It can be a deeply distressing time for a couple, especially the woman, who feels as good as she’s lost a full blown baby and may take a while to recover fully. Find out some of the common risk factors and tips on minimizing the risks.
How old you are may influence your risk. Basically, the odds increase significantly from 35 years and above. Experts often advise conceiving between the early to mid twenties as bearing minimal risks. If you’re pregnant and above this age bracket, especially if you’re above 35, seeking quality medical advice and care before and during your pregnancy will help reduce and control the risks.
*Your Lifestyle Choices
Alcohol, smoking, drug use, drinking or inhalation of intoxicating and harmful substances as well as heavy caffeine consumption all have negative effects on pregnancies, according to research. All these should be avoided during pregnancy. If you don’t smoke, avoid secondary smoking as well, as this has been proven to be equally dangerous. Exposure to high levels of poisonous substances such as lead, contained in most paints and other household products according to WHO may also put you at risk. So, it’s important to keep off.
If a pregnant mum’s health is poor or has untreated illnesses such as diabetes, it can affect the growth of the foetus adversely. A woman needs to be in good health before she gets pregnant as the foetus needs a healthy host to thrive, so, see your doctor to get a clean bill of health before getting pregnant. If you have any health issues and you become pregnant, see a specialist immediately for close observation and monitoring. In addition, don’t postpone getting proper health care whenever you feel under the weather. According to the World Health Organization (WHO), in areas of high transmission, malaria can result in miscarriage and low birth weight, especially during first and second pregnancies.

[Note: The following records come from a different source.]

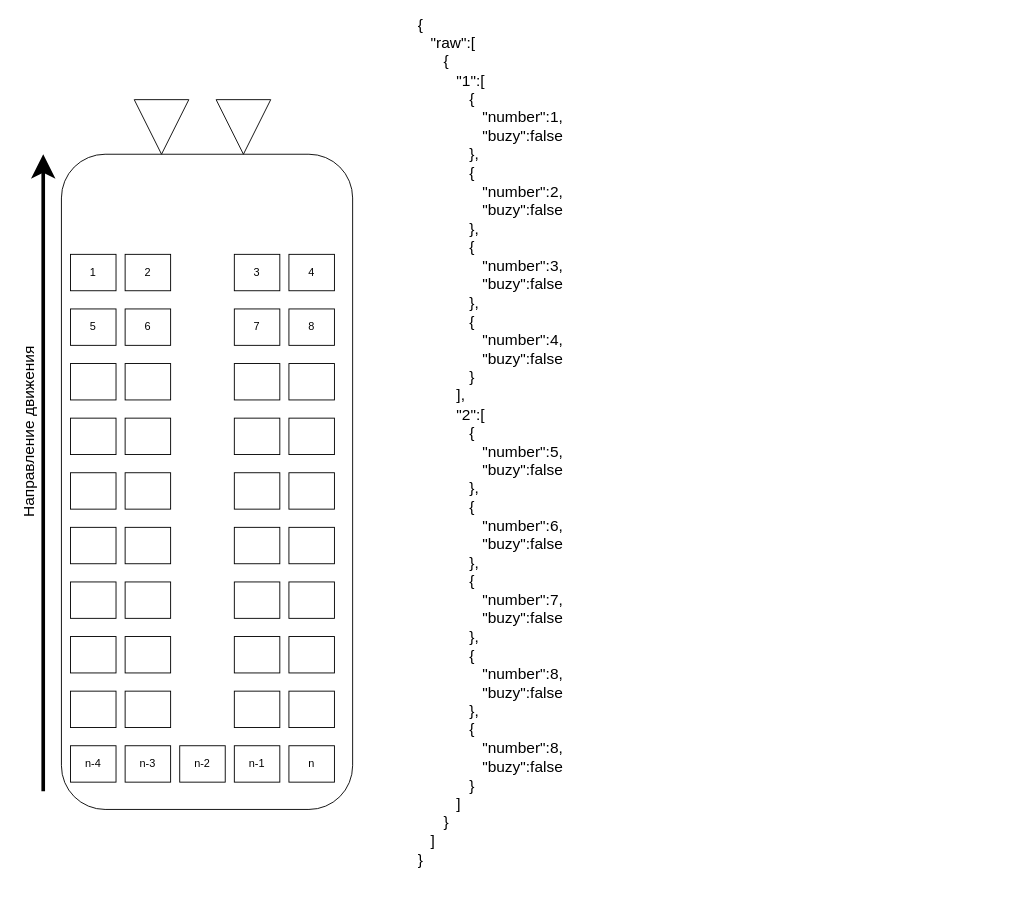
The draw.io diagram BusPlaces.drawio in vehicle-aggregator/docs, before the edit. Source tidied: cells renumbered, new cells numbered last; positions are measured from the earlier drawing's top-left corner, leaving out a move shared by most shapes. Both pictures are drawn from the tidied source at 91%, with x=0, y=0 at pixel (-112, 69).
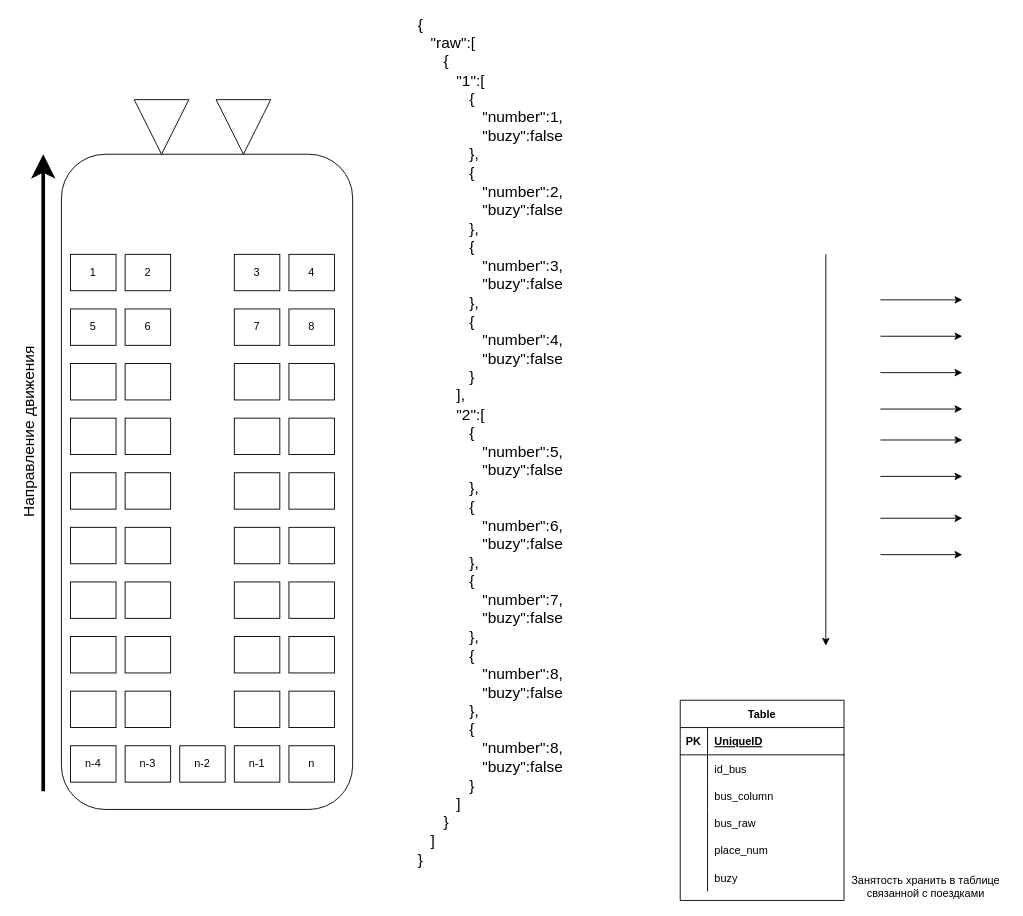
The same page after the edit.

Change to the diagram source:
```diff
@@
+    <mxCell id="49" style="endArrow=classic;html=1;rounded=0;" parent="1" edge="1">
+      <mxGeometry relative="1" as="geometry">
+        <mxPoint x="1030" y="203" as="sourcePoint" />
+        <mxPoint x="1030" y="633" as="targetPoint" />
+      </mxGeometry>
+    </mxCell>
+    <mxCell id="50" style="endArrow=classic;html=1;rounded=0;" parent="1" edge="1">
+      <mxGeometry relative="1" as="geometry">
+        <mxPoint x="1090" y="253" as="sourcePoint" />
+        <mxPoint x="1180" y="253" as="targetPoint" />
+      </mxGeometry>
+    </mxCell>
+    <mxCell id="51" style="endArrow=classic;html=1;rounded=0;" parent="1" edge="1">
+      <mxGeometry relative="1" as="geometry">
+        <mxPoint x="1090" y="293" as="sourcePoint" />
+        <mxPoint x="1180" y="293" as="targetPoint" />
+      </mxGeometry>
+    </mxCell>
+    <mxCell id="52" style="endArrow=classic;html=1;rounded=0;" parent="1" edge="1">
+      <mxGeometry relative="1" as="geometry">
+        <mxPoint x="1090" y="333" as="sourcePoint" />
+        <mxPoint x="1180" y="333" as="targetPoint" />
+      </mxGeometry>
+    </mxCell>
+    <mxCell id="53" style="endArrow=classic;html=1;rounded=0;" parent="1" edge="1">
+      <mxGeometry relative="1" as="geometry">
+        <mxPoint x="1090" y="373" as="sourcePoint" />
+        <mxPoint x="1180" y="373" as="targetPoint" />
+      </mxGeometry>
+    </mxCell>
+    <mxCell id="54" style="endArrow=classic;html=1;rounded=0;" parent="1" edge="1">
+      <mxGeometry relative="1" as="geometry">
+        <mxPoint x="1090" y="407" as="sourcePoint" />
+        <mxPoint x="1180" y="407" as="targetPoint" />
+      </mxGeometry>
+    </mxCell>
+    <mxCell id="55" style="endArrow=classic;html=1;rounded=0;" parent="1" edge="1">
+      <mxGeometry relative="1" as="geometry">
+        <mxPoint x="1090" y="447" as="sourcePoint" />
+        <mxPoint x="1180" y="447" as="targetPoint" />
+      </mxGeometry>
+    </mxCell>
+    <mxCell id="56" style="endArrow=classic;html=1;rounded=0;" parent="1" edge="1">
+      <mxGeometry relative="1" as="geometry">
+        <mxPoint x="1090" y="493" as="sourcePoint" />
+        <mxPoint x="1180" y="493" as="targetPoint" />
+      </mxGeometry>
+    </mxCell>
+    <mxCell id="57" style="endArrow=classic;html=1;rounded=0;" parent="1" edge="1">
+      <mxGeometry relative="1" as="geometry">
+        <mxPoint x="1090" y="533" as="sourcePoint" />
+        <mxPoint x="1180" y="533" as="targetPoint" />
+      </mxGeometry>
+    </mxCell>
+    <mxCell id="58" value="Table" style="shape=table;startSize=30;childLayout=tableLayout;rowLines=0;fontStyle=1;align=center;" parent="1" vertex="1">
+      <mxGeometry x="870" y="693" width="180" height="220" as="geometry" />
+    </mxCell>
+    <mxCell id="59" style="shape=tableRow;horizontal=0;startSize=0;swimlaneHead=0;swimlaneBody=0;fillColor=none;top=0;left=0;right=0;bottom=1;" parent="58" vertex="1">
+      <mxGeometry y="30" width="180" height="30" as="geometry" />
+    </mxCell>
+    <mxCell id="60" value="PK" style="shape=partialRectangle;fillColor=none;top=0;left=0;bottom=0;right=0;fontStyle=1;overflow=hidden;" parent="59" vertex="1">
+      <mxGeometry width="30" height="30" as="geometry" />
+    </mxCell>
+    <mxCell id="61" value="UniqueID" style="shape=partialRectangle;fillColor=none;top=0;left=0;bottom=0;right=0;align=left;spacingLeft=6;fontStyle=5;overflow=hidden;" parent="59" vertex="1">
+      <mxGeometry x="30" width="150" height="30" as="geometry" />
+    </mxCell>
+    <mxCell id="62" style="shape=tableRow;horizontal=0;startSize=0;swimlaneHead=0;swimlaneBody=0;fillColor=none;top=0;left=0;right=0;bottom=0;" parent="58" vertex="1">
+      <mxGeometry y="60" width="180" height="30" as="geometry" />
+    </mxCell>
+    <mxCell id="63" style="shape=partialRectangle;fillColor=none;top=0;left=0;bottom=0;right=0;overflow=hidden;" parent="62" vertex="1">
+      <mxGeometry width="30" height="30" as="geometry" />
+    </mxCell>
+    <mxCell id="64" value="id_bus" style="shape=partialRectangle;fillColor=none;top=0;left=0;bottom=0;right=0;align=left;spacingLeft=6;overflow=hidden;" parent="62" vertex="1">
+      <mxGeometry x="30" width="150" height="30" as="geometry" />
+    </mxCell>
+    <mxCell id="65" style="shape=tableRow;horizontal=0;startSize=0;swimlaneHead=0;swimlaneBody=0;fillColor=none;top=0;left=0;right=0;bottom=0;" parent="58" vertex="1">
+      <mxGeometry y="90" width="180" height="30" as="geometry" />
+    </mxCell>
+    <mxCell id="66" style="shape=partialRectangle;fillColor=none;top=0;left=0;bottom=0;right=0;overflow=hidden;" parent="65" vertex="1">
+      <mxGeometry width="30" height="30" as="geometry" />
+    </mxCell>
+    <mxCell id="67" value="bus_column" style="shape=partialRectangle;fillColor=none;top=0;left=0;bottom=0;right=0;align=left;spacingLeft=6;overflow=hidden;" parent="65" vertex="1">
+      <mxGeometry x="30" width="150" height="30" as="geometry" />
+    </mxCell>
+    <mxCell id="68" style="shape=tableRow;horizontal=0;startSize=0;swimlaneHead=0;swimlaneBody=0;fillColor=none;top=0;left=0;right=0;bottom=0;" parent="58" vertex="1">
+      <mxGeometry y="120" width="180" height="30" as="geometry" />
+    </mxCell>
+    <mxCell id="69" style="shape=partialRectangle;fillColor=none;top=0;left=0;bottom=0;right=0;overflow=hidden;" parent="68" vertex="1">
+      <mxGeometry width="30" height="30" as="geometry" />
+    </mxCell>
+    <mxCell id="70" value="bus_raw" style="shape=partialRectangle;fillColor=none;top=0;left=0;bottom=0;right=0;align=left;spacingLeft=6;overflow=hidden;" parent="68" vertex="1">
+      <mxGeometry x="30" width="150" height="30" as="geometry" />
+    </mxCell>
+    <mxCell id="71" style="shape=tableRow;horizontal=0;startSize=0;swimlaneHead=0;swimlaneBody=0;fillColor=none;top=0;left=0;right=0;bottom=0;" parent="58" vertex="1">
+      <mxGeometry y="150" width="180" height="30" as="geometry" />
+    </mxCell>
+    <mxCell id="72" style="shape=partialRectangle;fillColor=none;top=0;left=0;bottom=0;right=0;overflow=hidden;" parent="71" vertex="1">
+      <mxGeometry width="30" height="30" as="geometry" />
+    </mxCell>
+    <mxCell id="73" value="place_num" style="shape=partialRectangle;fillColor=none;top=0;left=0;bottom=0;right=0;align=left;spacingLeft=6;overflow=hidden;" parent="71" vertex="1">
+      <mxGeometry x="30" width="150" height="30" as="geometry" />
+    </mxCell>
+    <mxCell id="74" style="shape=tableRow;horizontal=0;startSize=0;swimlaneHead=0;swimlaneBody=0;fillColor=none;top=0;left=0;right=0;bottom=0;" parent="58" vertex="1">
+      <mxGeometry y="180" width="180" height="30" as="geometry" />
+    </mxCell>
+    <mxCell id="75" style="shape=partialRectangle;fillColor=none;top=0;left=0;bottom=0;right=0;overflow=hidden;" parent="74" vertex="1">
+      <mxGeometry width="30" height="30" as="geometry" />
+    </mxCell>
+    <mxCell id="76" value="buzy" style="shape=partialRectangle;fillColor=none;top=0;left=0;bottom=0;right=0;align=left;spacingLeft=6;overflow=hidden;" parent="74" vertex="1">
+      <mxGeometry x="30" width="150" height="30" as="geometry" />
+    </mxCell>
+    <mxCell id="77" value="Занятость хранить в таблице связанной с поездками" style="text;html=1;strokeColor=none;fillColor=none;align=center;verticalAlign=middle;whiteSpace=wrap;rounded=0;" parent="1" vertex="1">
+      <mxGeometry x="1050" y="883" width="180" height="30" as="geometry" />
+    </mxCell>
```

*Are You Overweight or Underweight?
Proper weight management is important for a stable pregnancy. If you’re overweight, try to lose weight before pregnancy. While pregnant, you are expected to add some weight but while keeping your weight in check, avoid starving yourself. Be properly guided!
Being underweight may also put you at risk as your body may not be able to handle the demands of a growing foetus, including supplying vital nutrients. So, whether you are over or underweight, you can use a lot of advice from your doctor.
Untreated infection(s) may fight the foetus’ chances of survival, leading to miscarriage. All infections should be treated as soon as they are diagnosed by a qualified doctor. Avoid quacks! WHO lists Listeriosis, an infection transmitted through eating contaminated food, in particular dairy products, as well as ready-to-eat meat and fish products in pregnant women as likely to lead to miscarriage, and other complications. Some STDs may be responsible as well.
Try as much as possible to protect your mind and body at all times while pregnant as severe trauma of any kind may make you more susceptible. Keep off prospective danger and maintain a positive outlook throughout your pregnancy.
*Improper Egg Implantation
If the egg does not implant in the uterus properly or there are chromosomal abnormalities; damaged egg or sperm cell, a miscarriage may be inevitable. This is totally out of the woman’s hands, and usually detected in affected couples after series of miscarriages.
On a general note, eating a balanced diet, exercising, taking your multivitamins and folic acid to boost your immune system, a healthy emotional state and staying true to your doctor’s advice really help. Note that if you’ve had several miscarriages, it’s important you plan your next pregnancy and seek medical help early, so you can be carefully monitored.